Secret to beating Amazon – Don't sell fridges

Kobo’s CEO Michael Serbinis is telling the world+dog that the way to beat Amazon is to focus on books rather than trying to sell other gear like fridges.

Serbinis told the International Business Times that he is absolutely confident that after only a year and a half in operation his company is well on the way to giving Amazon a good kicking.

Kobo partnered with WHSmith and the Booksellers Association in the UK in order “to reach the most passionate readers” and has launched its Aura HD ereader in response to feedback it received from tens of thousands of “voracious readers”.

Serbinis said that devices will change over time but what was more important was developing a relationship with the customer and building an eco-system for them, which delivers the content they want.

However, Serbinis is still “talking big” particularly when Amazon has exactly the sort of “ecosystem” with its readers that Kobo is on about.

Where he differs with Amazon is that he cares if stores live or die.

Kobo only has 100 shop-in-shop connections within WH Smith stores and has just announced plans for 100 more opening by the end of this year.

It is vital to Serbinis’ plans that the high-street stores remain in place and be successful. Bookshops already have relationships with their customers and it is them that endear Kobo to publishers.

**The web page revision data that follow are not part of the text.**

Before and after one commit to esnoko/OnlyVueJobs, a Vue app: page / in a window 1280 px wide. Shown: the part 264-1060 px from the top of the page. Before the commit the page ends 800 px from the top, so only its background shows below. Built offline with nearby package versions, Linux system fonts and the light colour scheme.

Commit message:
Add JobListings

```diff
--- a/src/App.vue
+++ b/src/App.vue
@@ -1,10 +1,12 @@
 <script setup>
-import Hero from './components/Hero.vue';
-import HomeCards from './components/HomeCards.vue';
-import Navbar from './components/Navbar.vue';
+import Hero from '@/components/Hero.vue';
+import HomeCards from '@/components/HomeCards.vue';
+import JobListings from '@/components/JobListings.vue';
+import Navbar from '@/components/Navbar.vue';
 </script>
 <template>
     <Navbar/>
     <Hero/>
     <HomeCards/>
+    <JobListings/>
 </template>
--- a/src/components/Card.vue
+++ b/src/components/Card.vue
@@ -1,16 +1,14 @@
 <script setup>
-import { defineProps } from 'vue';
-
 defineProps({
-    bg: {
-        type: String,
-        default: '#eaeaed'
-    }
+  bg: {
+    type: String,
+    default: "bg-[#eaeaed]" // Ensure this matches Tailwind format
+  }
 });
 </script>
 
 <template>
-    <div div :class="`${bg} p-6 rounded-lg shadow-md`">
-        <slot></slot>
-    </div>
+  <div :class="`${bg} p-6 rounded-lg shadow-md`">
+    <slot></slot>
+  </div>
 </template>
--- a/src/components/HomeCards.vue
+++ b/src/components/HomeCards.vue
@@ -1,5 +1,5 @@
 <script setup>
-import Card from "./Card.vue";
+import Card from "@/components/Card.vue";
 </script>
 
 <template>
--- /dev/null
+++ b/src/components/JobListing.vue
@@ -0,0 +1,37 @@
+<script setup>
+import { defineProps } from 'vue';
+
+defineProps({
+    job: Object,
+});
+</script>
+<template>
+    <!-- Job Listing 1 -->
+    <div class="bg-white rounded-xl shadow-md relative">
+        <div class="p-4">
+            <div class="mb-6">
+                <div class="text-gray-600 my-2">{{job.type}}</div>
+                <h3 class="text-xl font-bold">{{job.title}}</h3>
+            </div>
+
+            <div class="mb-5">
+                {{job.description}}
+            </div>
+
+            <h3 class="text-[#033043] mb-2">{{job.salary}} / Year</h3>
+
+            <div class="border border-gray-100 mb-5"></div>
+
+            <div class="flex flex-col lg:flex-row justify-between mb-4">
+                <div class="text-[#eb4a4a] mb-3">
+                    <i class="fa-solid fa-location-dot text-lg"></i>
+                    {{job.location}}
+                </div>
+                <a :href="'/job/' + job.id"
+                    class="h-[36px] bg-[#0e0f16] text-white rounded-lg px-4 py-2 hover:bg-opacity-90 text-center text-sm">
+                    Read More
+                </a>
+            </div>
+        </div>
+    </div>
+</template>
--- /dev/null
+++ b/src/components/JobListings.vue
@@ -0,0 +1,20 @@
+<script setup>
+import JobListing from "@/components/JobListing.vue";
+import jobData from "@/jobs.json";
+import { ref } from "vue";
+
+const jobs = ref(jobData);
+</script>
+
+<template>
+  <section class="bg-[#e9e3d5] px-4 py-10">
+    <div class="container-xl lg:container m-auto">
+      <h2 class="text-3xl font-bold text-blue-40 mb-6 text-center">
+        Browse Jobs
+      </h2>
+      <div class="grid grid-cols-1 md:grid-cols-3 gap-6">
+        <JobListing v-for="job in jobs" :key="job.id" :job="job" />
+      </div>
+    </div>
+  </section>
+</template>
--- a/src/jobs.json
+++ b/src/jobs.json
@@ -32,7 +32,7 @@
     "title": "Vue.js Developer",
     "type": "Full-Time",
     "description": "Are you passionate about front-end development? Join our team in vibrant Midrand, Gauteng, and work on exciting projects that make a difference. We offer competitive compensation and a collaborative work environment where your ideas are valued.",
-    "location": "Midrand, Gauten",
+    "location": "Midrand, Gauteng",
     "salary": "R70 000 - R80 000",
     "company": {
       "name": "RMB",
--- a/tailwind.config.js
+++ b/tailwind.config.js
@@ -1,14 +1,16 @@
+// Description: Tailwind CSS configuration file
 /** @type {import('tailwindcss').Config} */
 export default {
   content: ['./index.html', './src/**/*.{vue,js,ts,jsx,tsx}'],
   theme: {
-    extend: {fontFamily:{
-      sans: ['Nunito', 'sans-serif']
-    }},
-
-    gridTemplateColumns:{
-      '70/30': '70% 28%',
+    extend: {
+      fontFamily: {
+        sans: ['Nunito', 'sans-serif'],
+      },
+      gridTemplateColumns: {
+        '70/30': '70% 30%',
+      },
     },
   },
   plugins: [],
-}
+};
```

As a result the first publisher deal the company cut took six months, but they now happen several times an hour, he said.

Kobo has been doing well. In December 2012 Kobo tripled its sales year-on-year, growth no other ebook platform can match. It has 3.4 million titles available globally, growing two to three percent every week. It has launched a self-publishing programme called Writing Life, which already has “tens of thousands” of authors and over 100,000 books published in just nine months.

All this is not bad for an outfit which launched in the UK in October 2011 with a market share of zero. It now holds 10 percent of the ebook market in the UK.

But Serbinis thinks that the reason he can take on and beat Amazon is because he does not sell washing machines or radios and is not interested in trying to peddle data services.

As a result it is difficult for anyone in Amazon to get anything done because the company lacks focus, he said.